  Therapy and Counseling — Knowledge of principles, methods, and procedures for diagnosis, treatment, and rehabilitation of physical and mental dysfunctions, and for career counseling and guidance.
  Philosophy and Theology — Knowledge of different philosophical systems and religions. This includes their basic principles, values, ethics, ways of thinking, customs, practices, and their impact on human culture.
 Fine Arts — Knowledge of the theory and techniques required to compose, produce, and perform works of music, dance, visual arts, drama, and sculpture.

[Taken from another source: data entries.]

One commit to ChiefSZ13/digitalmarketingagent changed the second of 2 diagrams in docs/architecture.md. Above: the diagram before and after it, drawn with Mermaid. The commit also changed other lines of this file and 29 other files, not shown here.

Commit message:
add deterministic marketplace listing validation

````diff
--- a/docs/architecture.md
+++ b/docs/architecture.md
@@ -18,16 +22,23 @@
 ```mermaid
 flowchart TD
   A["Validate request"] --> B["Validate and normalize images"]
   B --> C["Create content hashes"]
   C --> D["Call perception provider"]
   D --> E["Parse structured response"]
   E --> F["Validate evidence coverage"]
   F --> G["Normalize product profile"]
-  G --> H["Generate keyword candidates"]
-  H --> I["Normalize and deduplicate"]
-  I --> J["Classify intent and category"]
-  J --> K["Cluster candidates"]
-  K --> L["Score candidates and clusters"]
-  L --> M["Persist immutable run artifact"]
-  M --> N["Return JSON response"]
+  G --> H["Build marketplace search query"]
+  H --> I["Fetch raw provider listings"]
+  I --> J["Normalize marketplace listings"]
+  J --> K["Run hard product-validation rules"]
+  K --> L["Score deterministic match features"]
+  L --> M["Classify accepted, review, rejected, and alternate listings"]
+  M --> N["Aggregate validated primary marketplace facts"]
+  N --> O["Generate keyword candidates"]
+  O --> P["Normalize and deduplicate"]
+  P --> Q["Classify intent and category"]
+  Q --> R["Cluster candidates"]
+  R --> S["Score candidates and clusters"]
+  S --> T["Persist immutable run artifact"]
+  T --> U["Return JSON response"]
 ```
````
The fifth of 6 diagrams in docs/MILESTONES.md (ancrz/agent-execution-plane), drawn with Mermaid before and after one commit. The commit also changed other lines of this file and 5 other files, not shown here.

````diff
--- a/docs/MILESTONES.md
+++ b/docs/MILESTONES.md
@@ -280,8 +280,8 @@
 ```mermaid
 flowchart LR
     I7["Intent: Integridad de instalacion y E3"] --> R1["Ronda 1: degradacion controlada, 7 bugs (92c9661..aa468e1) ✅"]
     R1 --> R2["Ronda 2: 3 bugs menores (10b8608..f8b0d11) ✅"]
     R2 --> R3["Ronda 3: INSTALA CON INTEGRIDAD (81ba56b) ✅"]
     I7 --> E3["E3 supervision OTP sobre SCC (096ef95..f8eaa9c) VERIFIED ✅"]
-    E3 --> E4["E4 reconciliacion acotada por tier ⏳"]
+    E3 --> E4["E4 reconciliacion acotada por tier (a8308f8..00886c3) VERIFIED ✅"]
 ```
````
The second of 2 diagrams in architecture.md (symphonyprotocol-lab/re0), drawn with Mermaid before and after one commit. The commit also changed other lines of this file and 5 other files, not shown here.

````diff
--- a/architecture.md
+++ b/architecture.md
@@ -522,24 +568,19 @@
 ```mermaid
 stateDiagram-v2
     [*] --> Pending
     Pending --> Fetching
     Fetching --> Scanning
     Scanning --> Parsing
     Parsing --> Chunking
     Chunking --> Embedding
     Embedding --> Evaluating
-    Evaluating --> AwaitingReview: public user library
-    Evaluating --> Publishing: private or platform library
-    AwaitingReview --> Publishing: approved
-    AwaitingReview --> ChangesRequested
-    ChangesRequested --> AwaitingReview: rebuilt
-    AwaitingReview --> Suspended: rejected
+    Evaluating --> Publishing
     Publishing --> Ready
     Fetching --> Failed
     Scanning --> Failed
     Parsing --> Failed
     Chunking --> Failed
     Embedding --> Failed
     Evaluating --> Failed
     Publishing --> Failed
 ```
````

 Food Production — Knowledge of techniques and equipment for planting, growing, and harvesting food products (both plant and animal) for consumption, including storage/handling techniques.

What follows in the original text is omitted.